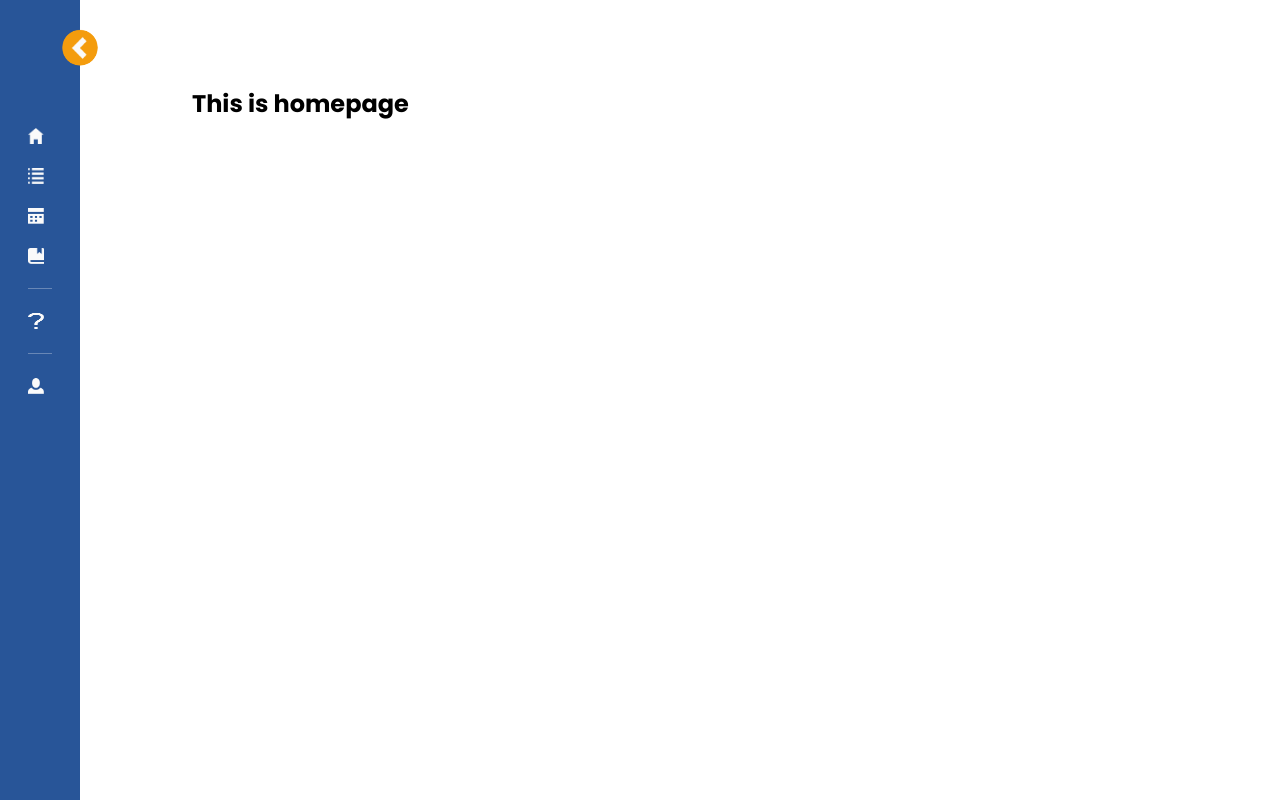
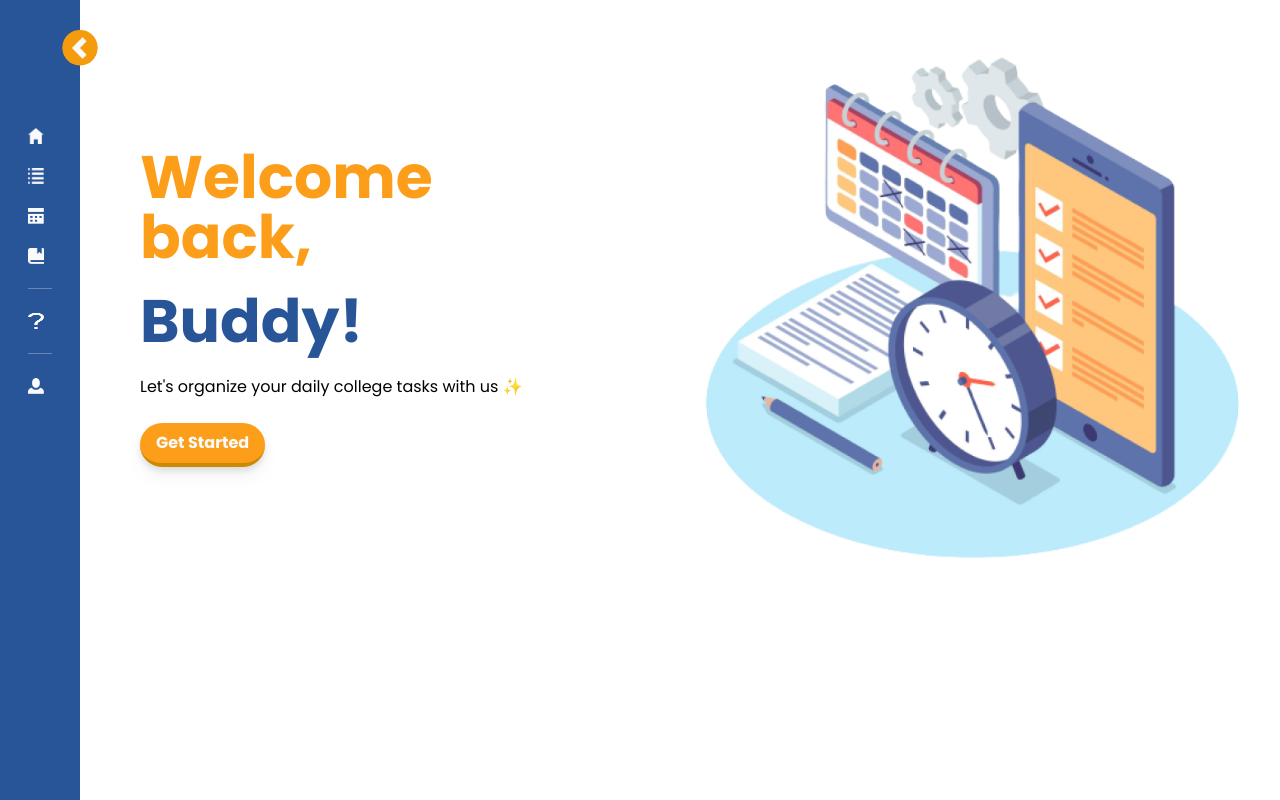
Before and after one commit to adityar22/PAW---Kelompok-6, a React (Create React App) app in the folder frontend/: page / in a window 1280 px wide. Built offline with nearby package versions, Linux system fonts and the light colour scheme.

Commit message:
Menmbahkan UI homepage

```diff
--- a/frontend/src/pages/Home.jsx
+++ b/frontend/src/pages/Home.jsx
@@ -1,7 +1,22 @@
+import vector_home from "../asset/vector_home.png";
+
 const Home = () => {
     return (
-        <div className="py-10 px-28 h-screen">
-            <h1 className="mx-auto my-12 text-2xl font-bold">This is homepage</h1>
+        <div className="p-7 h-screen">
+            <div class="flex items-center">
+                <div className="py-8 pl-8">
+                    <h1 className="text-6xl font-bold text-orange">Welcome back,</h1>
+                    <h1 className="text-6xl font-bold text-dark-blue py-6">Buddy!</h1>
+                    <h1 className="pb-6">Let's organize your daily college tasks with us ✨</h1>
+                    <button
+                        text="py-10" className="button">Get Started
+                    </button>
+                </div>
+
+                <div className="relative flex justify-end items-center pl-40">
+                    <img src={vector_home} className="" alt="Task PNG"/>
+                </div>
+            </div>
         </div>
     );
 }
```
Also changed, not shown: frontend/src/asset/vector_home.png (added).
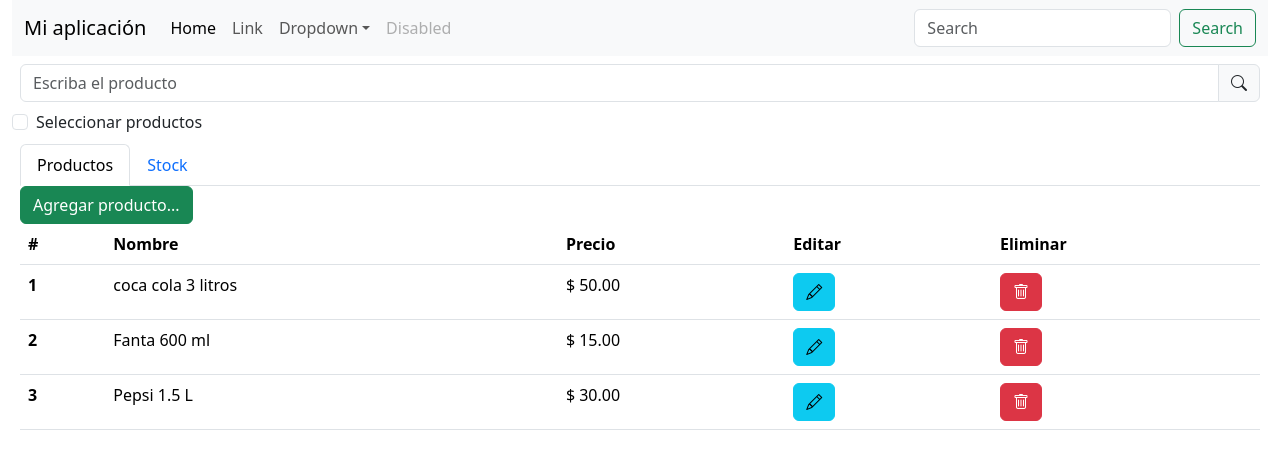
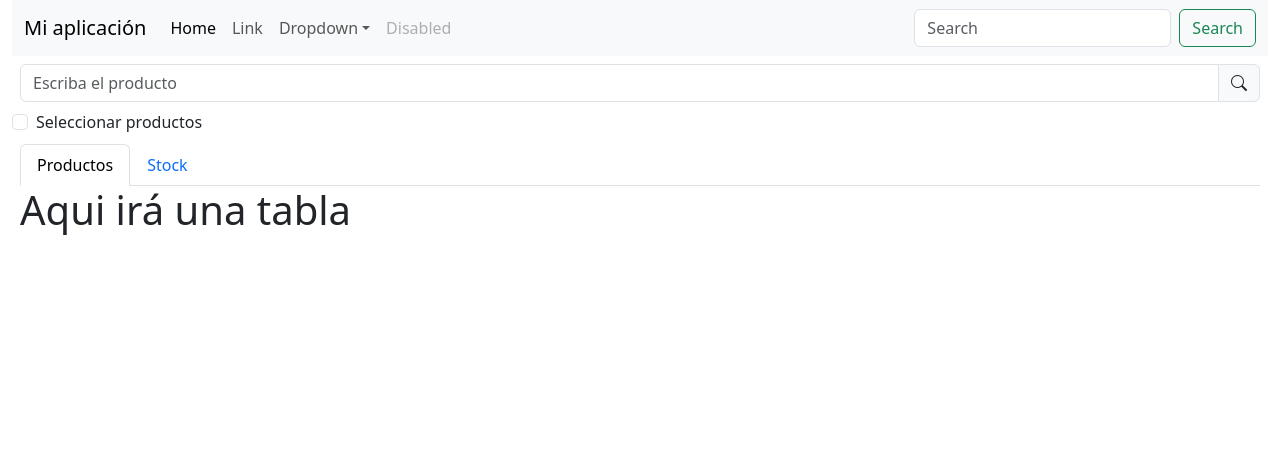
Before and after one commit to danydevtest/verano4to, a React (Create React App) app: page / in a window 1280 px wide. Shown: the top 460 px of the page. Built offline with nearby package versions, Linux system fonts and the light colour scheme.

Commit message:
un nuevo comp..

```diff
--- a/src/components/Panel.js
+++ b/src/components/Panel.js
@@ -43,7 +43,7 @@ function Panel() {
           aria-labelledby="home-tab"
           tabindex="0"
         >
-          <Productos/>
+          <h1>Aqui irá una tabla</h1>
         </div>
         <div
           class="tab-pane fade"
--- a/src/components/tableProductos.js
+++ b/src/components/tableProductos.js
@@ -5,6 +5,7 @@ function TableProductos() {
     { id: 1, nombre: "coca cola 3 litros", precio: 50.0, cantidad: 20 },
     { id: 2, nombre: "Fanta 600 ml", precio: 15.0, cantidad: 30 },
     { id: 3, nombre: "Pepsi 1.5 L", precio: 30.0, cantidad: 10 },
+    { id: 3, nombre: "Chiva cola 600 ml", precio: 25.0, cantidad: 12 },
   ];
 
   const [modal, setModal] = useState(false);
```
════════════════════
ACTIVITY –
Please give every line above again word for word, apart from the pictures.

OUTPUT OF THE EXERCISE –
Before and after one commit to adityar22/PAW---Kelompok-6, a React (Create React App) app in the folder frontend/: page / in a window 1280 px wide. Built offline with nearby package versions, Linux system fonts and the light colour scheme.

Commit message:
Menmbahkan UI homepage

```diff
--- a/frontend/src/pages/Home.jsx
+++ b/frontend/src/pages/Home.jsx
@@ -1,7 +1,22 @@
+import vector_home from "../asset/vector_home.png";
+
 const Home = () => {
     return (
-        <div className="py-10 px-28 h-screen">
-            <h1 className="mx-auto my-12 text-2xl font-bold">This is homepage</h1>
+        <div className="p-7 h-screen">
+            <div class="flex items-center">
+                <div className="py-8 pl-8">
+                    <h1 className="text-6xl font-bold text-orange">Welcome back,</h1>
+                    <h1 className="text-6xl font-bold text-dark-blue py-6">Buddy!</h1>
+                    <h1 className="pb-6">Let's organize your daily college tasks with us ✨</h1>
+                    <button
+                        text="py-10" className="button">Get Started
+                    </button>
+                </div>
+
+                <div className="relative flex justify-end items-center pl-40">
+                    <img src={vector_home} className="" alt="Task PNG"/>
+                </div>
+            </div>
         </div>
     );
 }
```
Also changed, not shown: frontend/src/asset/vector_home.png (added).
Before and after one commit to danydevtest/verano4to, a React (Create React App) app: page / in a window 1280 px wide. Shown: the top 460 px of the page. Built offline with nearby package versions, Linux system fonts and the light colour scheme.

Commit message:
un nuevo comp..

```diff
--- a/src/components/Panel.js
+++ b/src/components/Panel.js
@@ -43,7 +43,7 @@ function Panel() {
           aria-labelledby="home-tab"
           tabindex="0"
         >
-          <Productos/>
+          <h1>Aqui irá una tabla</h1>
         </div>
         <div
           class="tab-pane fade"
--- a/src/components/tableProductos.js
+++ b/src/components/tableProductos.js
@@ -5,6 +5,7 @@ function TableProductos() {
     { id: 1, nombre: "coca cola 3 litros", precio: 50.0, cantidad: 20 },
     { id: 2, nombre: "Fanta 600 ml", precio: 15.0, cantidad: 30 },
     { id: 3, nombre: "Pepsi 1.5 L", precio: 30.0, cantidad: 10 },
+    { id: 3, nombre: "Chiva cola 600 ml", precio: 25.0, cantidad: 12 },
   ];
 
   const [modal, setModal] = useState(false);
```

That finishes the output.